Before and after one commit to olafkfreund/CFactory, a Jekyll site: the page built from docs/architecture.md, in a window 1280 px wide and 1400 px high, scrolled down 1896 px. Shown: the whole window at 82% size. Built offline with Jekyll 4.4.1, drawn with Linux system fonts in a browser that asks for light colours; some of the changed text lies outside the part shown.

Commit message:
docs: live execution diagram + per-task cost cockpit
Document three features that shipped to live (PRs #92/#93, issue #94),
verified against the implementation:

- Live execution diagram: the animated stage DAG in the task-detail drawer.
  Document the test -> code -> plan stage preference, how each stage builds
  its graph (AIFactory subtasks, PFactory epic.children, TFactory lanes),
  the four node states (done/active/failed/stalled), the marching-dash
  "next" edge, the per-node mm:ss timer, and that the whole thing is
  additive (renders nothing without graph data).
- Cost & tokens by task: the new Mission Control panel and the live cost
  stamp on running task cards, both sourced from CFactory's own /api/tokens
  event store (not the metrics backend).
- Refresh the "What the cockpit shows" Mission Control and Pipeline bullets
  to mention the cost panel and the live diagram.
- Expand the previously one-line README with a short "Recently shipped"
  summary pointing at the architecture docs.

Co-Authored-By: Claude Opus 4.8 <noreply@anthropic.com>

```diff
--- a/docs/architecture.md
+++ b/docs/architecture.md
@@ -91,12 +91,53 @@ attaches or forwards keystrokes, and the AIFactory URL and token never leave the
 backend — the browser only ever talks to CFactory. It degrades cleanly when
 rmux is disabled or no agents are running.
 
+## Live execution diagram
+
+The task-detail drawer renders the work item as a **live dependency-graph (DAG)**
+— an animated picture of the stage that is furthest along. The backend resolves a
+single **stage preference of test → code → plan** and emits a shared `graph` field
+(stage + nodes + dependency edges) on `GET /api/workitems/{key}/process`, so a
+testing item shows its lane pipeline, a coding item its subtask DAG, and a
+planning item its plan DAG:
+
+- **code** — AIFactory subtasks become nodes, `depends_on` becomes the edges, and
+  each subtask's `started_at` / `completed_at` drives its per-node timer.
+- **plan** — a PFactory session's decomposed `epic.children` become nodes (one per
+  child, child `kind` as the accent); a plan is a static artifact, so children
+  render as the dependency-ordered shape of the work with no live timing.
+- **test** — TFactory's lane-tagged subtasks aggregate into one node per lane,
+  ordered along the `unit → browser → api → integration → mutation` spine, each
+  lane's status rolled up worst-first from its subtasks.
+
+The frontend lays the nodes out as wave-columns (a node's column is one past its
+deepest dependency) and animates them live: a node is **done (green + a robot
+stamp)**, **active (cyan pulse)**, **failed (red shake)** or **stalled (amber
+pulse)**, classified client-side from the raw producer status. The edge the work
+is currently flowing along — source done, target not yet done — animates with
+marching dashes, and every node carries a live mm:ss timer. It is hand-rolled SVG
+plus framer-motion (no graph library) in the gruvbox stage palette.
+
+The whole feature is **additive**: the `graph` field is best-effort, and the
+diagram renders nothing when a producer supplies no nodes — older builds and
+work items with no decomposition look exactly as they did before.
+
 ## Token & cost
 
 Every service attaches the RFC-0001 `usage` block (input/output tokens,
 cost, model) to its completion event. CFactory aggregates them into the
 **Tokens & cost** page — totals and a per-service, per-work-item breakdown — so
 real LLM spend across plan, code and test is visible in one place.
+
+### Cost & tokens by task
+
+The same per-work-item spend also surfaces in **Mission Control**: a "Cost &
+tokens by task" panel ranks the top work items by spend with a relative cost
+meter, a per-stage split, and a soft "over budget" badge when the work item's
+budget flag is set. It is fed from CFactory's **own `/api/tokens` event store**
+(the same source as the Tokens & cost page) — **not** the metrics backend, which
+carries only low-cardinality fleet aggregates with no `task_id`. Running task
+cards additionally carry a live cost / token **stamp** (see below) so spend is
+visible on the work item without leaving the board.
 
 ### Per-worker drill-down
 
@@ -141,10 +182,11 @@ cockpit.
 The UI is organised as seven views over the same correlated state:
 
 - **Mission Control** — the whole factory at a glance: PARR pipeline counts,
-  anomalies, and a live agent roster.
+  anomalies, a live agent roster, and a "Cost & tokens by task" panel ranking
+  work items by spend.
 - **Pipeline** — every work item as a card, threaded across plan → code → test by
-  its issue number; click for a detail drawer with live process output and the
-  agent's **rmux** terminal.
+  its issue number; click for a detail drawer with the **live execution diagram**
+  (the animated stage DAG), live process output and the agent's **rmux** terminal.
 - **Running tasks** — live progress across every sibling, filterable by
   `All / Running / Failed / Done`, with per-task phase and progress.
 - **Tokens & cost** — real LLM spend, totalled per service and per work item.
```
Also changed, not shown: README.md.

**EXERCISE INSTRUCTIONS:**
With nothing left out, output the whole listing exactly.

**THE COMPLETED TASK:**
Before and after one commit to olafkfreund/CFactory, a Jekyll site: the page built from docs/architecture.md, in a window 1280 px wide and 1400 px high, scrolled down 1896 px. Shown: the whole window at 82% size. Built offline with Jekyll 4.4.1, drawn with Linux system fonts in a browser that asks for light colours; some of the changed text lies outside the part shown.

Commit message:
docs: live execution diagram + per-task cost cockpit
Document three features that shipped to live (PRs #92/#93, issue #94),
verified against the implementation:

- Live execution diagram: the animated stage DAG in the task-detail drawer.
  Document the test -> code -> plan stage preference, how each stage builds
  its graph (AIFactory subtasks, PFactory epic.children, TFactory lanes),
  the four node states (done/active/failed/stalled), the marching-dash
  "next" edge, the per-node mm:ss timer, and that the whole thing is
  additive (renders nothing without graph data).
- Cost & tokens by task: the new Mission Control panel and the live cost
  stamp on running task cards, both sourced from CFactory's own /api/tokens
  event store (not the metrics backend).
- Refresh the "What the cockpit shows" Mission Control and Pipeline bullets
  to mention the cost panel and the live diagram.
- Expand the previously one-line README with a short "Recently shipped"
  summary pointing at the architecture docs.

Co-Authored-By: Claude Opus 4.8 <noreply@anthropic.com>

```diff
--- a/docs/architecture.md
+++ b/docs/architecture.md
@@ -91,12 +91,53 @@ attaches or forwards keystrokes, and the AIFactory URL and token never leave the
 backend — the browser only ever talks to CFactory. It degrades cleanly when
 rmux is disabled or no agents are running.
 
+## Live execution diagram
+
+The task-detail drawer renders the work item as a **live dependency-graph (DAG)**
+— an animated picture of the stage that is furthest along. The backend resolves a
+single **stage preference of test → code → plan** and emits a shared `graph` field
+(stage + nodes + dependency edges) on `GET /api/workitems/{key}/process`, so a
+testing item shows its lane pipeline, a coding item its subtask DAG, and a
+planning item its plan DAG:
+
+- **code** — AIFactory subtasks become nodes, `depends_on` becomes the edges, and
+  each subtask's `started_at` / `completed_at` drives its per-node timer.
+- **plan** — a PFactory session's decomposed `epic.children` become nodes (one per
+  child, child `kind` as the accent); a plan is a static artifact, so children
+  render as the dependency-ordered shape of the work with no live timing.
+- **test** — TFactory's lane-tagged subtasks aggregate into one node per lane,
+  ordered along the `unit → browser → api → integration → mutation` spine, each
+  lane's status rolled up worst-first from its subtasks.
+
+The frontend lays the nodes out as wave-columns (a node's column is one past its
+deepest dependency) and animates them live: a node is **done (green + a robot
+stamp)**, **active (cyan pulse)**, **failed (red shake)** or **stalled (amber
+pulse)**, classified client-side from the raw producer status. The edge the work
+is currently flowing along — source done, target not yet done — animates with
+marching dashes, and every node carries a live mm:ss timer. It is hand-rolled SVG
+plus framer-motion (no graph library) in the gruvbox stage palette.
+
+The whole feature is **additive**: the `graph` field is best-effort, and the
+diagram renders nothing when a producer supplies no nodes — older builds and
+work items with no decomposition look exactly as they did before.
+
 ## Token & cost
 
 Every service attaches the RFC-0001 `usage` block (input/output tokens,
 cost, model) to its completion event. CFactory aggregates them into the
 **Tokens & cost** page — totals and a per-service, per-work-item breakdown — so
 real LLM spend across plan, code and test is visible in one place.
+
+### Cost & tokens by task
+
+The same per-work-item spend also surfaces in **Mission Control**: a "Cost &
+tokens by task" panel ranks the top work items by spend with a relative cost
+meter, a per-stage split, and a soft "over budget" badge when the work item's
+budget flag is set. It is fed from CFactory's **own `/api/tokens` event store**
+(the same source as the Tokens & cost page) — **not** the metrics backend, which
+carries only low-cardinality fleet aggregates with no `task_id`. Running task
+cards additionally carry a live cost / token **stamp** (see below) so spend is
+visible on the work item without leaving the board.
 
 ### Per-worker drill-down
 
@@ -141,10 +182,11 @@ cockpit.
 The UI is organised as seven views over the same correlated state:
 
 - **Mission Control** — the whole factory at a glance: PARR pipeline counts,
-  anomalies, and a live agent roster.
+  anomalies, a live agent roster, and a "Cost & tokens by task" panel ranking
+  work items by spend.
 - **Pipeline** — every work item as a card, threaded across plan → code → test by
-  its issue number; click for a detail drawer with live process output and the
-  agent's **rmux** terminal.
+  its issue number; click for a detail drawer with the **live execution diagram**
+  (the animated stage DAG), live process output and the agent's **rmux** terminal.
 - **Running tasks** — live progress across every sibling, filterable by
   `All / Running / Failed / Done`, with per-task phase and progress.
 - **Tokens & cost** — real LLM spend, totalled per service and per work item.
```
Also changed, not shown: README.md.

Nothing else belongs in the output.